Ruth Negga – “Passing

This Irish-Ethiopian actress earned her first Oscar nomination for her role as Mildred Loving, whose mixed-race marriage became a 1967 landmark Supreme Court case that invalidated the prohibition of interracial spouses in 2016’s “Loving.” While she was sweet and soft-spoken in the film, her current role in “Passing” finds the actress defiant, seductive, and strong-willed as her Clare defines herself as a white woman who hides her mixed heritage from her rich and bigoted white husband.   

Will Smith – “King Richard
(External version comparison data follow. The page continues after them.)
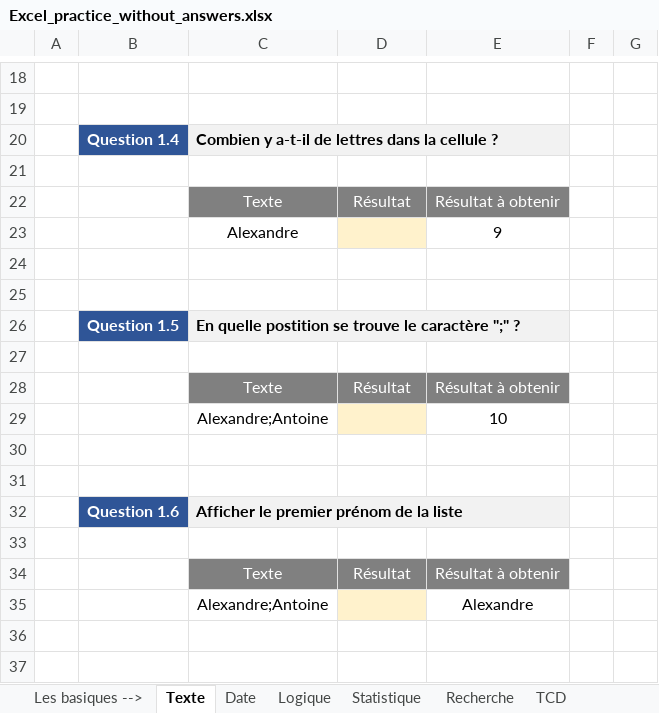
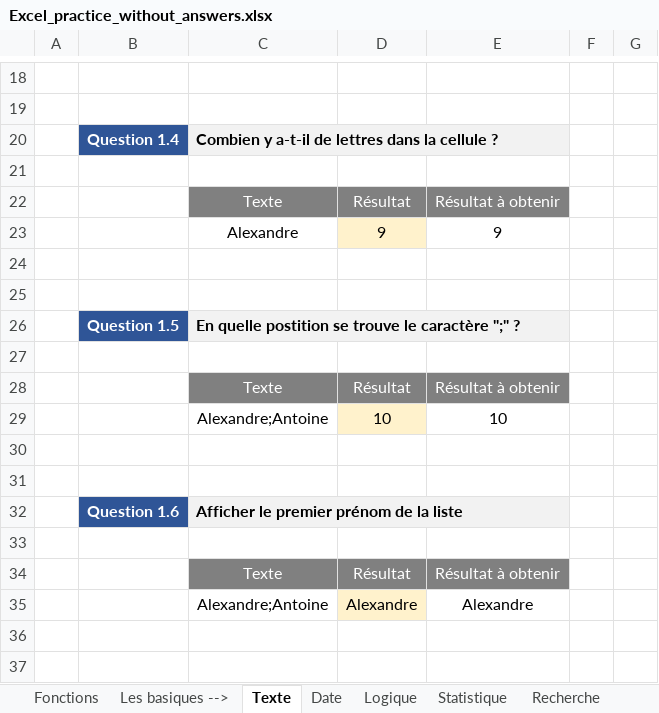
Before and after one commit to mariobelmar/college, an Excel workbook: tableur/Excel_practice_without_answers.xlsx, sheet Texte, drawn as a sheet; only a part is shown, gaps mark what is left out; values as stored, in another font and other column widths than the file's, no borders; the diff covers the shown part only; the diff names each change by its address in the sheet, - before the commit and + after, or states it on an @@ line.

Commit message:
exo Excel les textes

```diff
--- a/tableur/Excel_practice_without_answers.xlsx (sheet Texte)
+++ b/tableur/Excel_practice_without_answers.xlsx (sheet Texte)
-D23: (empty)
+D23: 9
-D29: (empty)
+D29: 10
-D35: (empty)
+D35: Alexandre
```
Also changed, not shown: 13 edited cells elsewhere in this sheet, sheet Fonctions, other sheet tabs, charts or pictures.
This one-time rapper, who went on to star in TV’s “Fresh Prince of Bel-Air,” used that success to headline blockbusters like 1996’s “Independence Day” and 1997’s “Men in Black.” He would go on to earn acclaim and two Lead Actor nominations for his biopic roles as boxer Muhammad Ali in 2001’s “Ali” and as homeless salesman Chris Gardner in “The Pursuit of Happyness.” For now, he is seen to be the frontrunner for his performance as Richard Williams, who taught his daughters Venus and Serena how to play tennis, which allowed them and their family to afford a better life. 

Susan Wloszczyna

Susan Wloszczyna spent much of her nearly thirty years at USA TODAY as a senior entertainment reporter. Now unchained from the grind of daily journalism, she is ready to view the world of movies with fresh eyes.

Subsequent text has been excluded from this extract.